Potential mechanisms of macrolide effects are likely related to modulation of inflammatory cytokines, such as interleukin (IL)-5, IL-8, and vascular endothelial growth factor (VEGF). In a prospective cohort study from 2010, Korematsu et al20 showed a correlation between children with severe asthma and high levels of IL-8 and VEGF. Furthermore, that study showed that low-dose erythromycin significantly improved clinical symptoms and decreased levels of both IL8 and VEGF in children with severe asthma, but not in children with mild to moderate asthma.20 In a cross-sectional controlled study performed in 2011, Lin et al21 showed that children with asthma produced significantly higher levels of IL-5 compared with children without asthma, and addition of azithromycin significantly decreased IL-5 levels in a dose-dependent fashion. In the present study, the most severely affected children, ie, those who were dependent on oral corticosteroids, saw the most benefit from macrolide therapy, a result that is likely related to the pathophysiology observed in the Korematsu et al20 study. It is unclear why children but not adults (as determined by a Cochrane review18) show significant steroid-sparing effects from adjunctive macrolide therapy. The common saying may be appropriate here, ie, that “children are not simply young adults”.

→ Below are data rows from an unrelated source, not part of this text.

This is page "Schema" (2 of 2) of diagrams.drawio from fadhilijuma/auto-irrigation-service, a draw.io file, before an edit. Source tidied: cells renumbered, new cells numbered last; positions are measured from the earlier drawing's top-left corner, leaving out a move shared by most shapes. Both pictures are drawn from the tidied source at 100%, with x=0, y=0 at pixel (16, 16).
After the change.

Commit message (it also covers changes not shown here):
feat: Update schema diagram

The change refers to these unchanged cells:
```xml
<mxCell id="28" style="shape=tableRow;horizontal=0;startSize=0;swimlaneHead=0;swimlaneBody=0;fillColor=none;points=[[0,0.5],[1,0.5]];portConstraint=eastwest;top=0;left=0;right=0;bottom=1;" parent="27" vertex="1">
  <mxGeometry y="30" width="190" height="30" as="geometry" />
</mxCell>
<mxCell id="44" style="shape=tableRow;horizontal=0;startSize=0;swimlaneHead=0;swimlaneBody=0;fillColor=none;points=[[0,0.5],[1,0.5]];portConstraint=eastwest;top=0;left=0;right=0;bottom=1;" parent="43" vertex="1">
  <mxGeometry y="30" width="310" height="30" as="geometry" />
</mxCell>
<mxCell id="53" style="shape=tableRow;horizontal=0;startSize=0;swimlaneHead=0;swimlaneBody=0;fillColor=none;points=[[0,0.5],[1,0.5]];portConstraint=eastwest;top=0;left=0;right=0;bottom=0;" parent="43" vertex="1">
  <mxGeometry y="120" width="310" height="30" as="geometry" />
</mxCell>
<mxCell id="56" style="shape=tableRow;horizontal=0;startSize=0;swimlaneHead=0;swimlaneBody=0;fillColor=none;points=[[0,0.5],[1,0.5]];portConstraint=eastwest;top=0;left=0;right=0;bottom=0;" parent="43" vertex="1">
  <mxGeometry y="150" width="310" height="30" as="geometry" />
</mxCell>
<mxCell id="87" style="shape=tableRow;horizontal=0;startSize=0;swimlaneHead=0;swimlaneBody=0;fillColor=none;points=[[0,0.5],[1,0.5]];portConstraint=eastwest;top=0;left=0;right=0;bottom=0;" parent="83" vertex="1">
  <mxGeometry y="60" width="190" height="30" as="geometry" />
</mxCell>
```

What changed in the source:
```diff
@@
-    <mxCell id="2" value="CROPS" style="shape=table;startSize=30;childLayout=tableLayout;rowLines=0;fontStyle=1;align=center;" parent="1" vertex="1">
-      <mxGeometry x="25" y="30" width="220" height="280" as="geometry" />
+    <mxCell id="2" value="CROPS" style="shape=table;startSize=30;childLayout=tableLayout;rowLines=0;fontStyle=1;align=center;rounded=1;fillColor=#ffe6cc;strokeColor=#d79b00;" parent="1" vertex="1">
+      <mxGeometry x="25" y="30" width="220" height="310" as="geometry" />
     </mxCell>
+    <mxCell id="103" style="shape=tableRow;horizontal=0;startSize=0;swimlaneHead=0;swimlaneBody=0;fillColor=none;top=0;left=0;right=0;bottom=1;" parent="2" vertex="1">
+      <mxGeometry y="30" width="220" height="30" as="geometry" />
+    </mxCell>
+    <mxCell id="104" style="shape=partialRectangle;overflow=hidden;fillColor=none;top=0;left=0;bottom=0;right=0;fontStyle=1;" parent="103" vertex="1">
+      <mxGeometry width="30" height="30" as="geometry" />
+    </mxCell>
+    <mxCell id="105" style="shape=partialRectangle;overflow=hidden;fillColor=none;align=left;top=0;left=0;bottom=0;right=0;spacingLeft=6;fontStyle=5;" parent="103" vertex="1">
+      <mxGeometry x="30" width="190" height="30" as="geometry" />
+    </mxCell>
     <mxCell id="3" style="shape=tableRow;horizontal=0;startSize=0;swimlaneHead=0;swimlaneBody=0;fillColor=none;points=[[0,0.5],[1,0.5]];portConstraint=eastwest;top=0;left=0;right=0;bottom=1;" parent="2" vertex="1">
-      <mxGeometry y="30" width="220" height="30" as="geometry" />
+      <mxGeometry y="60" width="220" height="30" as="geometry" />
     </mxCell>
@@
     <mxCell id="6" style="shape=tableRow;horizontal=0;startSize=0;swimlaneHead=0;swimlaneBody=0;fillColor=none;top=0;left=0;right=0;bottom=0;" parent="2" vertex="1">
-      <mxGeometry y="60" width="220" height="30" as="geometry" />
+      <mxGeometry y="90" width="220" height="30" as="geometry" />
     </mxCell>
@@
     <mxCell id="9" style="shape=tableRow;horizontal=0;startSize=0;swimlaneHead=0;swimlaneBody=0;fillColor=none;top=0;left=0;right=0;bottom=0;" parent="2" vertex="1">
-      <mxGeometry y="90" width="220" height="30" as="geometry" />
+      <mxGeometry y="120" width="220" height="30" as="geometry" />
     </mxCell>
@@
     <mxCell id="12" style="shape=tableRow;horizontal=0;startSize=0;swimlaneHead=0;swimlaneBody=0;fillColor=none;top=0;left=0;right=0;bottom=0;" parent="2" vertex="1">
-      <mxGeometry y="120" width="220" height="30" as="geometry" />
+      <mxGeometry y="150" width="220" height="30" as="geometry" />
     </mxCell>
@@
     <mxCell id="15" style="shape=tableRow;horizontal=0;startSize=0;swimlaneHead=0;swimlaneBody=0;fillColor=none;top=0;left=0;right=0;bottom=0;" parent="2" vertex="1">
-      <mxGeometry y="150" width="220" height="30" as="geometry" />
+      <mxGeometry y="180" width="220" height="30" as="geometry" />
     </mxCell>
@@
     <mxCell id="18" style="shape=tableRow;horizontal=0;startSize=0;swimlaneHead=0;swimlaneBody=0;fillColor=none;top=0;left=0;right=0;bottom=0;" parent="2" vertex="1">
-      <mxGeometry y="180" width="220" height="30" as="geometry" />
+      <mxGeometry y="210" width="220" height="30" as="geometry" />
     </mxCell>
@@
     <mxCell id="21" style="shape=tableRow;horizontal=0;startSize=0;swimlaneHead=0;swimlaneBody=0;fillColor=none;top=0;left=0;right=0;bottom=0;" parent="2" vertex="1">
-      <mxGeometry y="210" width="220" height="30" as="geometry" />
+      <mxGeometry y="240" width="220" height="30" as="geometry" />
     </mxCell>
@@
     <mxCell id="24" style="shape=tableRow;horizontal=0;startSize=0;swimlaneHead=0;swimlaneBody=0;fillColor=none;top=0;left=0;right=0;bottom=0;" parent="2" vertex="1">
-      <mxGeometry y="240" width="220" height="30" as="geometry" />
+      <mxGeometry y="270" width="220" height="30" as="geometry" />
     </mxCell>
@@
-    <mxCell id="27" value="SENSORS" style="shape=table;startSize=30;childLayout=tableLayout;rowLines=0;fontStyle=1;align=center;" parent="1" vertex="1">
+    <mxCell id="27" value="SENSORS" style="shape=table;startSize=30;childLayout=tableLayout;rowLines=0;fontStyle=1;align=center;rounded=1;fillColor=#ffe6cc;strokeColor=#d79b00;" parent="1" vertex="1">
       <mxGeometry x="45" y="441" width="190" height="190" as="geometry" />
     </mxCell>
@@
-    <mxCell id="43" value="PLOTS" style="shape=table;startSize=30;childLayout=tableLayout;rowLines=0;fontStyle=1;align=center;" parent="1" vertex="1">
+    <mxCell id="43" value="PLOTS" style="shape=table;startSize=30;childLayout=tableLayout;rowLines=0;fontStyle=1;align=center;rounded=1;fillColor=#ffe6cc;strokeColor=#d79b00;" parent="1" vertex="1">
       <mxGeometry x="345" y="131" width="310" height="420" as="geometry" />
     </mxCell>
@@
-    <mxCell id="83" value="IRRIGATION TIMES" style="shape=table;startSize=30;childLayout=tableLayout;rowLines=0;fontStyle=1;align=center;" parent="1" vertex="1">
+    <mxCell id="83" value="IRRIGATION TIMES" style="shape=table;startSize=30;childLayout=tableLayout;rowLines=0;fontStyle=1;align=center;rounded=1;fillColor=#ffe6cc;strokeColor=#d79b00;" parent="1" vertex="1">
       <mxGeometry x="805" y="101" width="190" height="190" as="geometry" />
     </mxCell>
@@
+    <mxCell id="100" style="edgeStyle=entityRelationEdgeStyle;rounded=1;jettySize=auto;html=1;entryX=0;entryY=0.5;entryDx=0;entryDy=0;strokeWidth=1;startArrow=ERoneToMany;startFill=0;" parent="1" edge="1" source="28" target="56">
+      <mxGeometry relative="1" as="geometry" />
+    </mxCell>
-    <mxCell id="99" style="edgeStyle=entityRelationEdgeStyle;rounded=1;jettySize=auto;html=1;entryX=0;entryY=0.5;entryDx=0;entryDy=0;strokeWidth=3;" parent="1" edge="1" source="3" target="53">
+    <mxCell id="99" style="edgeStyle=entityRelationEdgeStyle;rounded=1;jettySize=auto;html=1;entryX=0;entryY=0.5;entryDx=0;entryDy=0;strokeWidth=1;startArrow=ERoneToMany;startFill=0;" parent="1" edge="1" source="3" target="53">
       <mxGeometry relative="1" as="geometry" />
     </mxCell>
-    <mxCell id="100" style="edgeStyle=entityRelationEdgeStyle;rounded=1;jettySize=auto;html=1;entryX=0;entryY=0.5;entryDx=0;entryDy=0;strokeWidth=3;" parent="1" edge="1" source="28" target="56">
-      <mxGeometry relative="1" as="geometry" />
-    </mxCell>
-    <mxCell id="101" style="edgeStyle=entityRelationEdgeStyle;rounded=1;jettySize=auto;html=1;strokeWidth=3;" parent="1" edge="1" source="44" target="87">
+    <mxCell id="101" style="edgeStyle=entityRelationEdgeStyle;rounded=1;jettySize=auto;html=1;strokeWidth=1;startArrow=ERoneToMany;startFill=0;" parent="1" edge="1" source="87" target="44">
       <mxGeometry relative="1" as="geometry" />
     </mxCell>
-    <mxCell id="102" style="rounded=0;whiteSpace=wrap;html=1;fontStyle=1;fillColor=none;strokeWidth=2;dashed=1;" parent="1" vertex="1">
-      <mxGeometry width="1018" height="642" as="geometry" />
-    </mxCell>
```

The present study has several limitations. First, troleandomycin and methylprednisolone were used in all studies where a steroid-sparing effect was observed. Prior studies have suggested a pharmacokinetic interaction between these two agents that directly increases steroid concentrations.13,22 It is not known whether this same effect exists between other members of the macrolide and corticosteroid classes. Another significant limitation is sample size: our aggregate data analyzed a total of 69 patients from six studies, and four of these (n = 28) were analyzed for steroid-sparing effect. Nevertheless, to the authors’ knowledge, this is the largest sample size to date to have evaluated the effect of macrolides in children with corticosteroid-dependent asthma. Further, the studies were performed many years earlier, in some cases 30 years ago, when definitions and standard of care protocols were different from those used today. Furthermore, although the improvement in FEV1 was statistically significant, it may not necessarily be clinically significant, and future studies should include outcomes, such as responses to an asthma symptom questionnaire and numbers of acute care visits.
In summary, this study demonstrates that macrolides have a steroid-sparing effect in children with steroid-dependent asthma. In addition, we found a direct association between duration of macrolide therapy and magnitude of change in oral corticosteroid dosage before and after therapy. The present study supports the need for a large, randomized, placebo-controlled, crossover trial of a modern macrolide in children with steroid-dependent asthma.
The authors report no conflicts of interest in this work.